The required output is all lines below that contain the word "selectedAge".

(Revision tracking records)
# # #
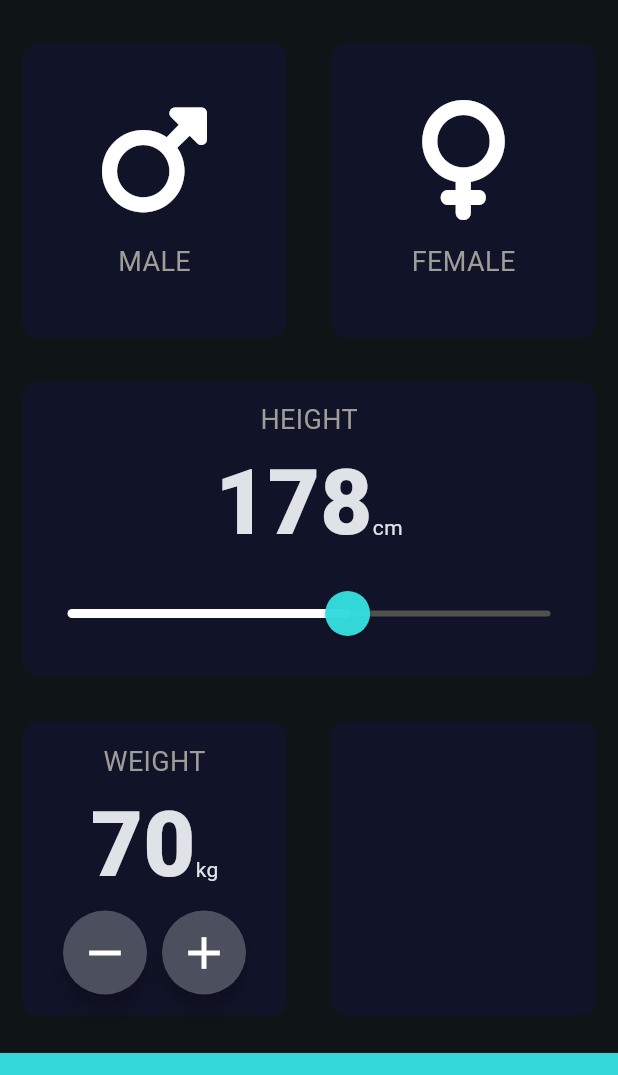
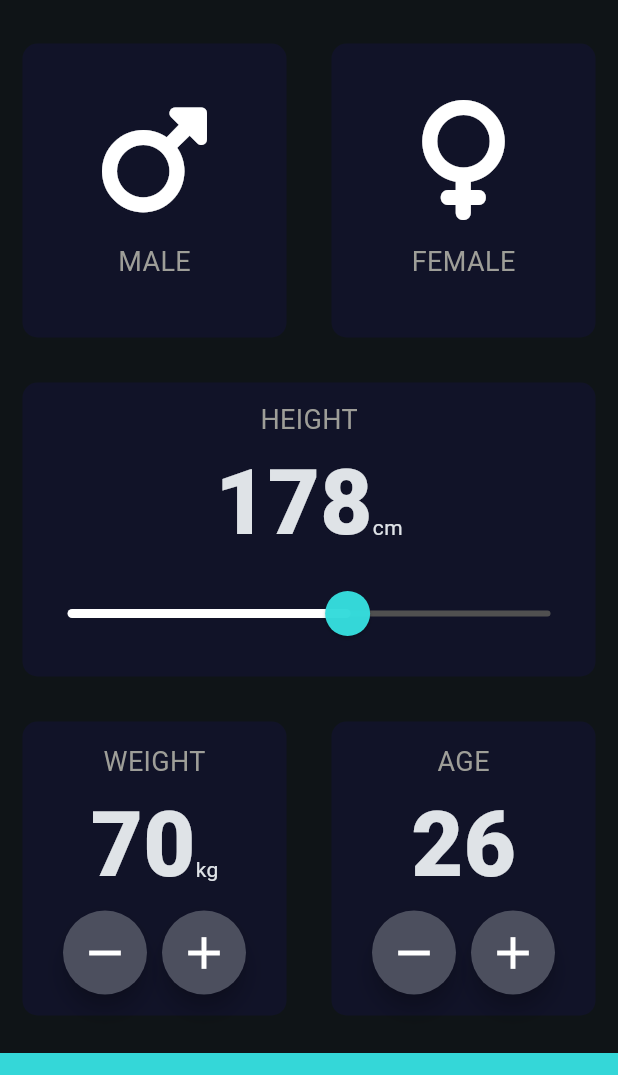
Before and after one commit to erjiale/flutter-practice, a Flutter app: the screen it shows after launch, on a phone screen of 412 x 824 dp, the part 63-1138 px from its top. Run offline on Flutter 3.47's test engine with Material 3 defaults, Android fonts, the phone set to English and light mode, and no system bars; our stand-ins replace assets_audio_player, font_awesome_flutter, rflutter_alert.

Commit message:
Create Age card

```diff
--- a/lab_bmi_calculator_flutter/lib/home_page.dart
+++ b/lab_bmi_calculator_flutter/lib/home_page.dart
@@ -20,6 +20,7 @@ class _HomePageState extends State<HomePage> {
   Gender? selectedGender;
   int selectedHeight = 178;
   int selectedWeight = 70;
+  int selectedAge = 26;
 
   @override
   Widget build(BuildContext context) {
@@ -146,7 +147,38 @@ class _HomePageState extends State<HomePage> {
                   )
                 ),
                 Expanded(
-                  child: ReusableCard(color: kInactiveCardColor)
+                  child: ReusableCard(
+                    color: kInactiveCardColor,
+                    cardChild: Column(
+                      mainAxisAlignment: MainAxisAlignment.center,
+                      children: [
+                        const Text("AGE", style: kTextMessageStyle),
+                        Text("$selectedAge", style: kNumberStyle),
+                        Row(
+                          mainAxisAlignment: MainAxisAlignment.center,
+                          children: [
+                            RoundIconButton(
+                              onPressed: () => {
+                                setState(() =>
+                                  selectedAge--
+                                )
+                              },
+                              icon: Icons.remove,
+                            ),
+                            const SizedBox(width: 10),
+                            RoundIconButton(
+                              onPressed: () => {
+                                setState(() =>
+                                  selectedAge++
+                                )
+                              },
+                              icon: Icons.add,
+                            )
+                          ],
+                        )
+                      ],
+                    ),
+                  )
                 ),
               ],
             ),
```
# # #
Result:
+  int selectedAge = 26;
+                        Text("$selectedAge", style: kNumberStyle),
+                                  selectedAge--
+                                  selectedAge++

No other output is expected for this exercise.